▸ **Assigned task**
Would you please reproduce all the entries word for word, minus the pictures?

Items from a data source

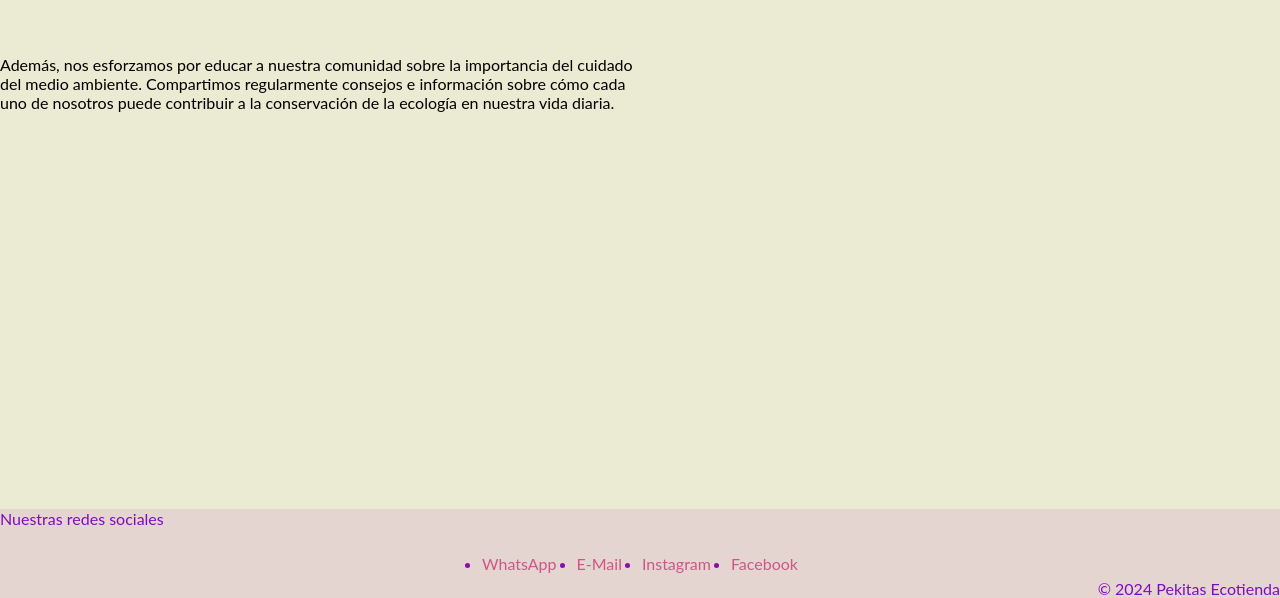
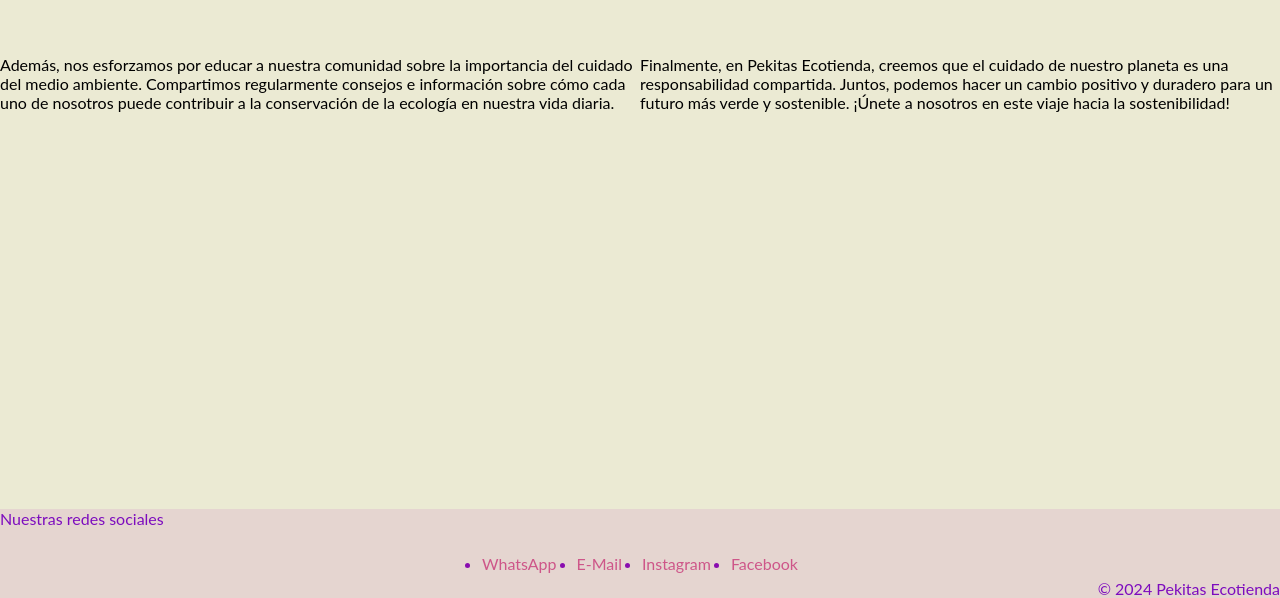
Before and after one commit to jmanurodriguez/pekitas, a plain HTML site: page pages/nuestro-planet.html in a window 1280 px wide. Shown: the part 1181-1779 px from the top of the page. Drawn offline with Linux system fonts and the light colour scheme; grey boxes are pictures that could not be loaded; a web font is replaced by a local one.

Commit message:
correcion page nuestro planeta

```diff
--- a/pages/nuestro-planet.html
+++ b/pages/nuestro-planet.html
@@ -84,7 +84,10 @@
                             contribuir a la conservación de la ecología en nuestra vida diaria.</p>
                     </div>
                     <div class="parrafo-4">
-
+                        <p>Finalmente, en Pekitas Ecotienda, creemos que el cuidado de nuestro planeta es una
+                            responsabilidad
+                            compartida. Juntos, podemos hacer un cambio positivo y duradero para un futuro más verde y
+                            sostenible. ¡Únete a nosotros en este viaje hacia la sostenibilidad! </p>
                     </div>
                   </div>
                 <div class="parrafos">
```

▸ **Solution to the problem**
Before and after one commit to jmanurodriguez/pekitas, a plain HTML site: page pages/nuestro-planet.html in a window 1280 px wide. Shown: the part 1181-1779 px from the top of the page. Drawn offline with Linux system fonts and the light colour scheme; grey boxes are pictures that could not be loaded; a web font is replaced by a local one.

Commit message:
correcion page nuestro planeta

```diff
--- a/pages/nuestro-planet.html
+++ b/pages/nuestro-planet.html
@@ -84,7 +84,10 @@
                             contribuir a la conservación de la ecología en nuestra vida diaria.</p>
                     </div>
                     <div class="parrafo-4">
-
+                        <p>Finalmente, en Pekitas Ecotienda, creemos que el cuidado de nuestro planeta es una
+                            responsabilidad
+                            compartida. Juntos, podemos hacer un cambio positivo y duradero para un futuro más verde y
+                            sostenible. ¡Únete a nosotros en este viaje hacia la sostenibilidad! </p>
                     </div>
                   </div>
                 <div class="parrafos">
```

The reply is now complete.